Of all the many nations that we read about in the Old Testament, Uriah recognized that Israel sustained a unique relationship with God. Since the Lord had chosen them “to be a special people unto himself, above all people that are upon the face of the earth” (Deut, 7:6), this faithful soldier was proud to take his stand with the people of God. Today we should see in this a representation of the Lord’s church, Christ’s spiritual body of whom He is the Savior (Eph. 5:23), because in Jesus we are no less than “an elect race, a royal priesthood, a holy nation, a people for God’s on possession” (1 Pet. 2:9/ ASV).
No wonder Satan attacks the church, wanting to destroy its identity and uniqueness, because he hates what the church is all about! He knows that it is destined to take its flight to glory one of these days (1 Cor. 15:24), and its mission is that of saving souls (1 Cor. 1:21). While the influence of the church is suffering in some places because of apathy, worldliness and apostasy, are we content to be on “furlough” and sit idly by? No, let’s “stand fast in one spirit, with one mind striving together for the faith of the gospel” (Phil. 1:27).

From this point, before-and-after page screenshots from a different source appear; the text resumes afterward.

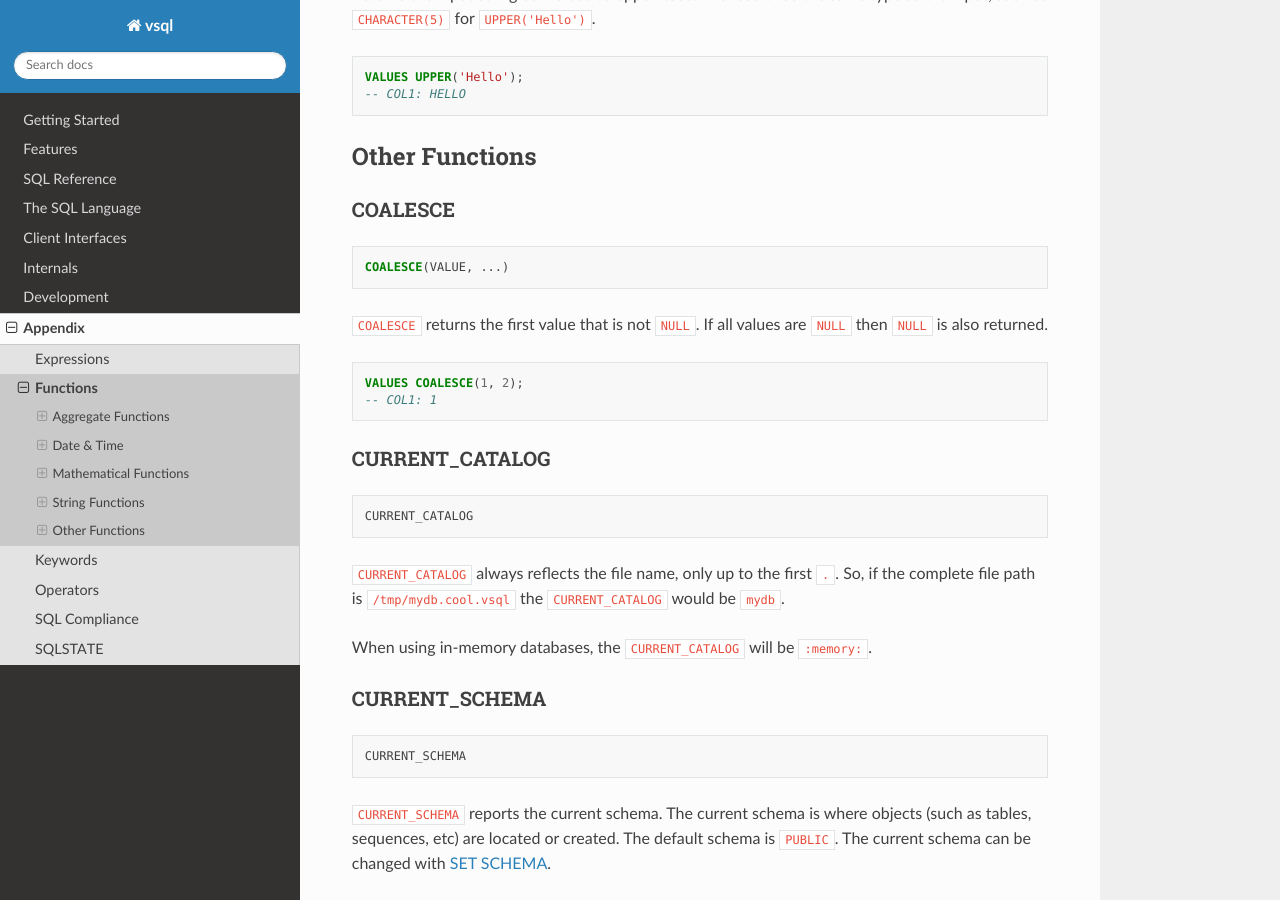
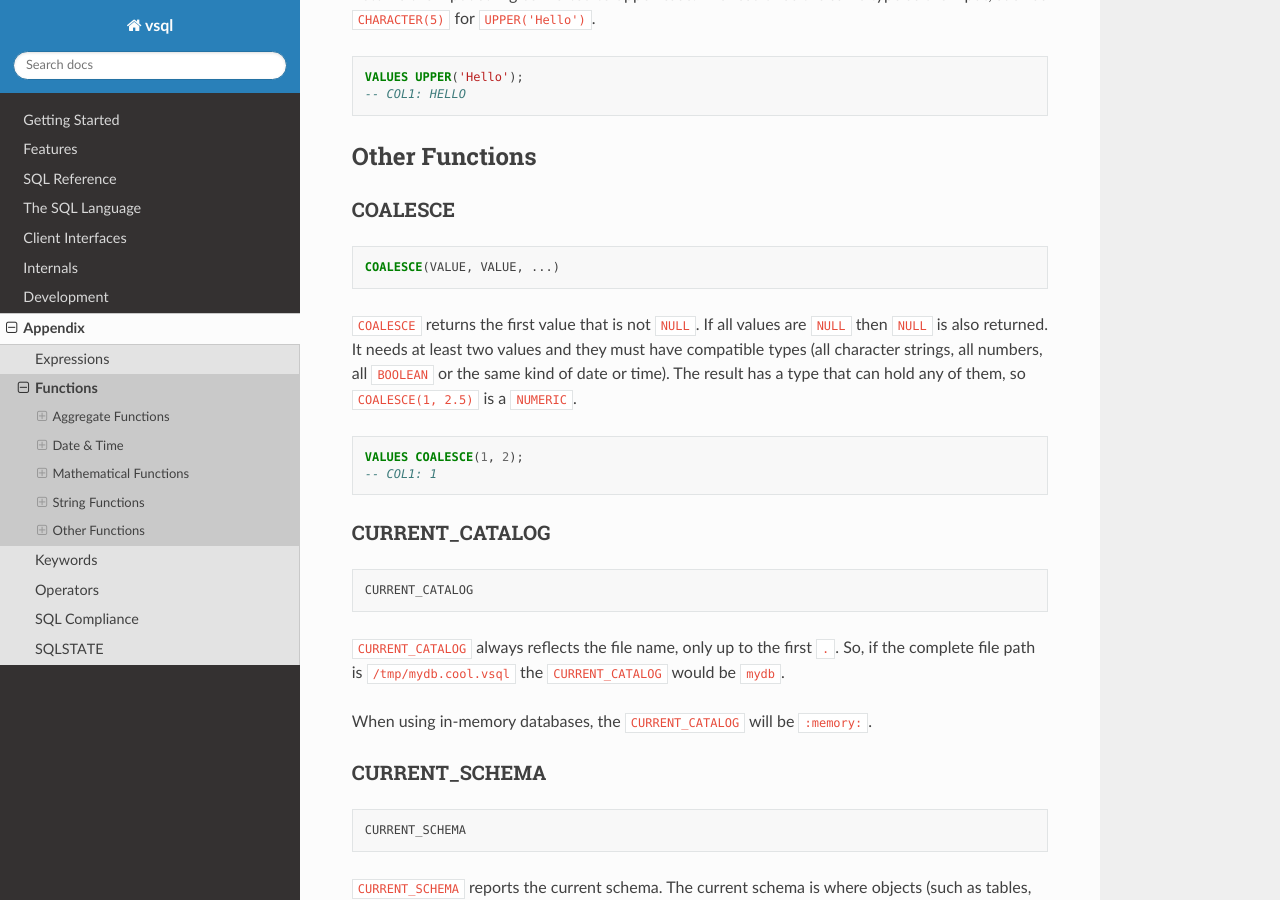
Before and after one commit to elliotchance/vsql, a Sphinx documentation site: the page built from docs/functions.rst, in a window 1280 px wide and 900 px high, scrolled down 13779 px. Built offline with Sphinx 7.4.7 and the Read the Docs theme 3.1.0, drawn with Linux system fonts in a browser that asks for light colours.

Commit message:
types: Combine the types of VALUES rows and COALESCE arguments (#428)
The rows of a VALUES and the arguments to COALESCE were typed by the first
one, so VALUES 1, 'foo', TRUE was accepted and COALESCE(1, 200000000) was
rejected. They now use the rules for combining data types: the values must be
compatible (all strings, all numbers, all BOOLEAN or the same kind of
datetime) and the result can hold any of them, such as an INTEGER for
COALESCE(1, 200000000). Every VALUES row must also have the same number of
columns (it used to return rows that were missing columns).

COALESCE now needs at least two arguments, as the grammar requires.

NEXT VALUE FOR was declared as an INTEGER, but its value is a BIGINT.

SQL F261-04, F641

Fixes #227
Fixes #329

Co-authored-by: Claude Opus 5.5 <noreply@anthropic.com>

```diff
--- a/docs/functions.rst
+++ b/docs/functions.rst
@@ -694,10 +694,13 @@ COALESCE
 
 .. code-block:: sql
 
-   COALESCE(VALUE, ...)
+   COALESCE(VALUE, VALUE, ...)
 
 ``COALESCE`` returns the first value that is not ``NULL``. If all values are
-``NULL`` then ``NULL`` is also returned.
+``NULL`` then ``NULL`` is also returned. It needs at least two values and they
+must have compatible types (all character strings, all numbers, all
+``BOOLEAN`` or the same kind of date or time). The result has a type that can
+hold any of them, so ``COALESCE(1, 2.5)`` is a ``NUMERIC``.
 
 .. code-block:: sql
 
--- a/docs/values.rst
+++ b/docs/values.rst
@@ -24,6 +24,11 @@ but rather need to be wrapped in a ``SELECT``:
 .. code-block:: sql
 
   SELECT * FROM (VALUES ROW(1, 2, 3)) AS t1 (foo, bar, baz);
+
+Every row must have the same number of columns, and the values in each column
+must have compatible types (all character strings, all numbers, all ``BOOLEAN``
+or the same kind of date or time). The column has a type that can hold all of
+them, such as ``INTEGER`` for ``VALUES 1, 200000``.
 
 EXPLAIN
 -------
```
Also changed, not shown: 10 other files.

Evidently when Uriah married Bathsheba, he married into the tribe of Judah, so in that sense they stood for family. One of the best reasons for taking our stand on the front-line of serving God and maintaining doctrinal purity has to do with our children and grandchildren, not to mention even future generations that we may never see. As should be obvious to all, the home (as God defines and regulates it) is under attack today by Satan and the world, but every parent should consider this as a “front-line” where we are going to take a stand for what is right.

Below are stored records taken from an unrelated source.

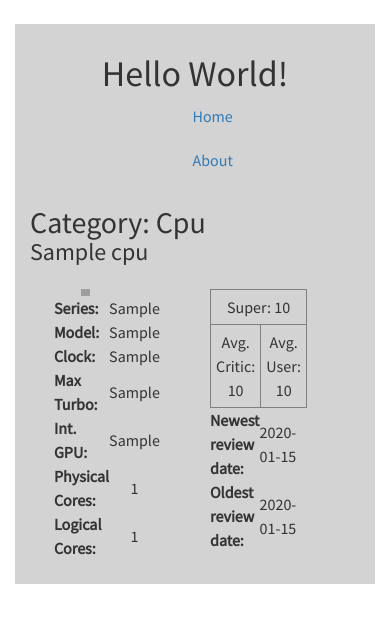
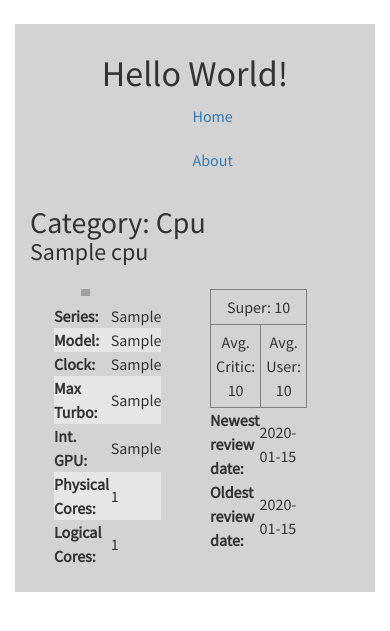
Before and after one commit to SW7-2016/Presentation, a Flask app: page /category/cpu/1 in a window 390 px wide. Shown: the top 631 px of the page. Run offline with Flask 2, Linux system fonts and the light colour scheme; tables that the repository leaves empty hold one stand-in row (values such as "Sample post"); some libraries are stand-ins or nearby versions; some web fonts are replaced; grey boxes are pictures that could not be loaded.

Commit message:
small css changes

```diff
--- a/website/static/style.css
+++ b/website/static/style.css
@@ -72,6 +72,18 @@ ul > li > p:hover, p:focus, p:visited, a:hover, a:focus, a:visited {
   color: #000;
 }
 
+.product-list, .specifications tr:nth-child(even) {
+    background-color: #e6e6e6;
+}
+
+.specifications {
+  margin-top: 8px;
+}
+
+.specifications td {
+  text-align: left;
+}
+
 .scores {
   border-spacing: 0.5rem;
   border-collapse: collapse;
--- a/website/templates/single_product.html
+++ b/website/templates/single_product.html
@@ -12,7 +12,7 @@
                     </div>
                 </div>
                 {%  if category == "Cpu" %}
-                    <table class="specifications col-xs-11 col-xs-offset-1 text-center">
+                    <table class="specifications col-xs-12 col-xs-offset-1 text-center">
                         <tr>
                             <th>Series:</th>
                             <td>{{ product.cpu_series }}</td>
@@ -43,7 +43,7 @@
                         </tr>
                     </table>
                 {%  elif category == "Gpu" %}
-                    <table class="specifications col-xs-11 col-xs-offset-1 text-center"">
+                    <table class="specifications col-xs-12 col-xs-offset-1 text-center"">
                     <tr>
                         <th>Proc. Manufacturer:</th>
                         <td>{{  product.processor_manufacturer }}</td>
```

Taking such a stand cannot involve a compromising of our Bible-based convictions, even in ways that might seem small and insignificant, but we must bring our children up “in the nurture and admonition of the Lord” (Eph. 6:4). This involves the commitment to not allow anything into our homes that is destructive and detrimental, realizing that there is much truth to the old adage– “As goes the home, so goes the church.” May the Lord help us to realize how true that is!
JOAB & HIS SERVANTS
Uriah ended his statement by saying: “My Lord Joab, and the servants of my lord, are encamped in the open fields.” What was he was trying to convey to David? It was that he felt a personal responsibility to stand alongside Joab (the commander) and his fellow-soldiers in the fight, wanting to do his part in battle. Unless this is our attitude, realizing that there is something of value that we can bring to the fight, we cannot be a “good soldier of Jesus Christ” (2 Tim. 2:3).
Article by: Billy D. Dickinson